THIS IS YOUR LAND
Take a hike — or a bike
THE BUREAU OF LAND MANAGEMENT (BLM) oversees thousands of acres of public land across Northern New Mexico. Ranging from the Río Chama Wild and Scenic River southwest of Taos to the Sabinoso Wilderness Area east of the Sangre de Cristo Mountains along the Canadian River, and from the bottom of the Río Grande Gorge to the tip top of Ute Mountain (10,093 feet) on the Colorado border, the BLM Taos office has a lot of ground to cover.
The West Rim Trail is an easy, flat hike that follows the Río Grande from the Gorge Bridge.You can go as long as you like on the path. The entire trail is 9 miles each way. Mountain bikes are allowed here, as well. The trail comes close to the gorge at times and then veers farther away. The area is covered with black lava rocks — remnants of its volcanic past. From Taos Plaza, go north on Paseo del Pueblo Norte 4 miles. Turn left (west) at the signal at the intersection with U.S. Highway 64 and continue for 7 miles. Cross the Gorge Bridge and turn left (or south) into the rest stop immediately west of the bridge.
The BLM usually offers guided hikes in the Río Grande del Norte National Monument every fall but call the Taos BLM Office to be sure. The goal is to familiarize the public with all the magnificent treasures that make up the monument. Likewise, check first to be sure the fall guided hikes in October will be held. These popular day hikes offer deeper insights into all aspects of the national monument from geology, wildlife, archaeology, birding, botany and more.

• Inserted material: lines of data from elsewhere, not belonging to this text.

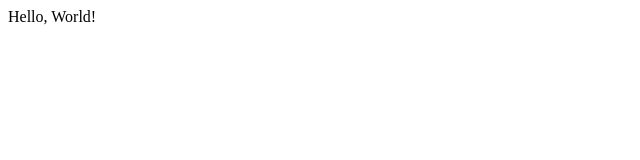
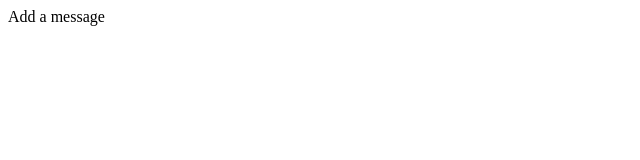
Before and after one commit to tigerjoy/lecture1, a plain HTML site: page index.html in a window 1280 px wide. Shown: the full height of the page, 0-640 px from the left. Drawn offline with Linux system fonts and the light colour scheme.

Commit message:
Changed the body message

```diff
--- a/index.html
+++ b/index.html
@@ -8,7 +8,7 @@
 </head>
 
 <body>
-    Hello, World!
+    Add a message
 </body>
 
 </html>
```
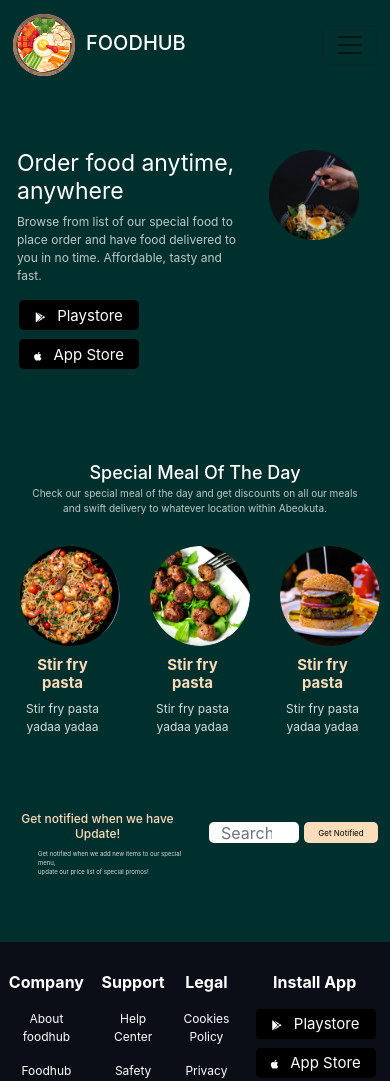
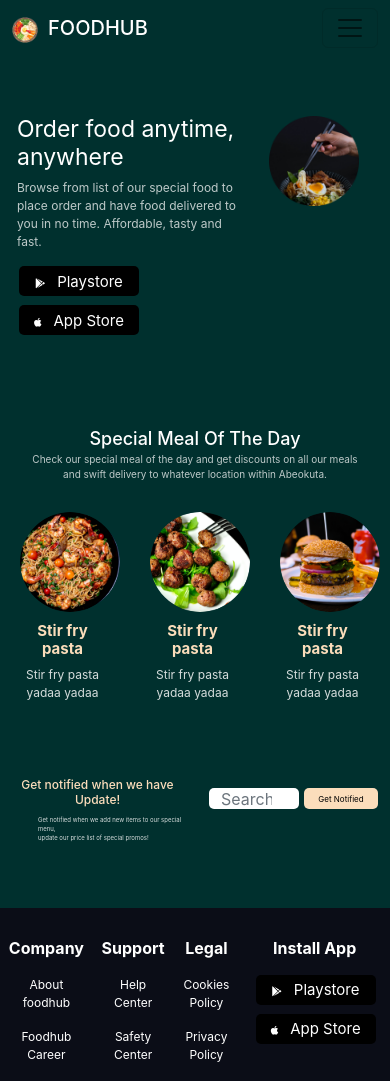
Before and after one commit to Emmaxfans/foodhub, a React (Create React App) app: page / in a window 390 px wide. Shown: the top 1081 px of the page. Built offline with nearby package versions, Linux system fonts and the light colour scheme.

Commit message:
changes to the footer height and image width of the logo

```diff
--- a/src/App.css
+++ b/src/App.css
@@ -39,6 +39,10 @@
 
 .con-1{
   margin-top: 150px;
+}
+
+.img1a{
+  max-width: 20%;
 }
 
 .img1ab{
@@ -99,7 +103,7 @@ border-radius: 400px;
 /* Footer */
 
 .bg-footer{
-  height: 400px;
+  height: 340px;
   background-color: #0B0D17;
 }
 
@@ -281,6 +285,10 @@ border-radius: 400px;
     margin-top: -20px;
   }
 
+  .img1a{
+    max-width: 15%;
+  }
+
   .img1ab{
     display: inline-block;
     height: 130px;
@@ -433,7 +441,7 @@ border-radius: 400px;
 
 
     .bg-footer{
-      height: 370px;
+      height: 280px;
       /* background-color: #0B0D17; */
     }
 
```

Most hikes are on the weekends, but some hikes and events are scheduled during the week. Visit the monument website (blm.gov/nm/riograndedelnorte) for the time, date and description of what’s on the schedule that week. You can also call the Río Grande Gorge Visitor Center at (575) 751-4899, the Wild Rivers Visitor Center at (575) 586-1150 or the Taos BLM office at (575) 758-8851 to find out what’s on tap.
Carson National Forest
The BLM isn’t the only federal agency with holdings in Northern New Mexico. The 1.5-million-acre Carson National Forest is operated by the National Forest Service and also offers an amazing amount of hiking opportunities, such as the popular Devisadero Loop Trail 108, Columbine Canyon Trail #71, Italianos Canyon Trail #59 and Wheeler Peak. For a descriptive list of all the day-hiking trails, visit fs.usda.gov/recarea/carson/recreation.
Wheeler Peak: The top of New Mexico
The Taos Ski Valley area is home to the tallest mountain in New Mexico at 13,161 feet. To get there requires a long, steep hike, gaining almost 3,000 feet over 5 miles. It is challenging but the breathtaking views at the top and feeling of accomplishment are worth the effort.
The best time of year to summit Wheeler is late summer or early fall; this is the narrow window after the snow is mostly melted and before the next season of snow comes, so plan ahead.
There are two ways to get to the top: from Bull-of-the-Woods Trailhead (located off the top parking lot of TSV resort) or the Williams Lake side. For the Williams Lake approach, plan on about 4 hours for the ascent. Local hiking club members recommend you start early and get off the peak by 1 p.m. to avoid afternoon thunderstorms. The first 2 miles of trail pass through spruce and fir trees. A gradual climb brings you through a boulder field to Williams Lake. The trail to the peak begins just before reaching the lake.
From Taos Plaza, go north on Paseo del Pueblo Norte 4 miles. Turn right (east) onto Ski Valley Road (State Road 150). Continue through Arroyo Seco up to Taos Ski Valley; stay left at the first main parking lot and drive into the upper parking lots. Go up Twining Road and follow the dirt road for 2 miles; several switchbacks bring you to the parking lot at Deer Lane. Walk down the hill, past the Bavarian Restaurant and then uphill. Watch for the trail signs.
— Staff report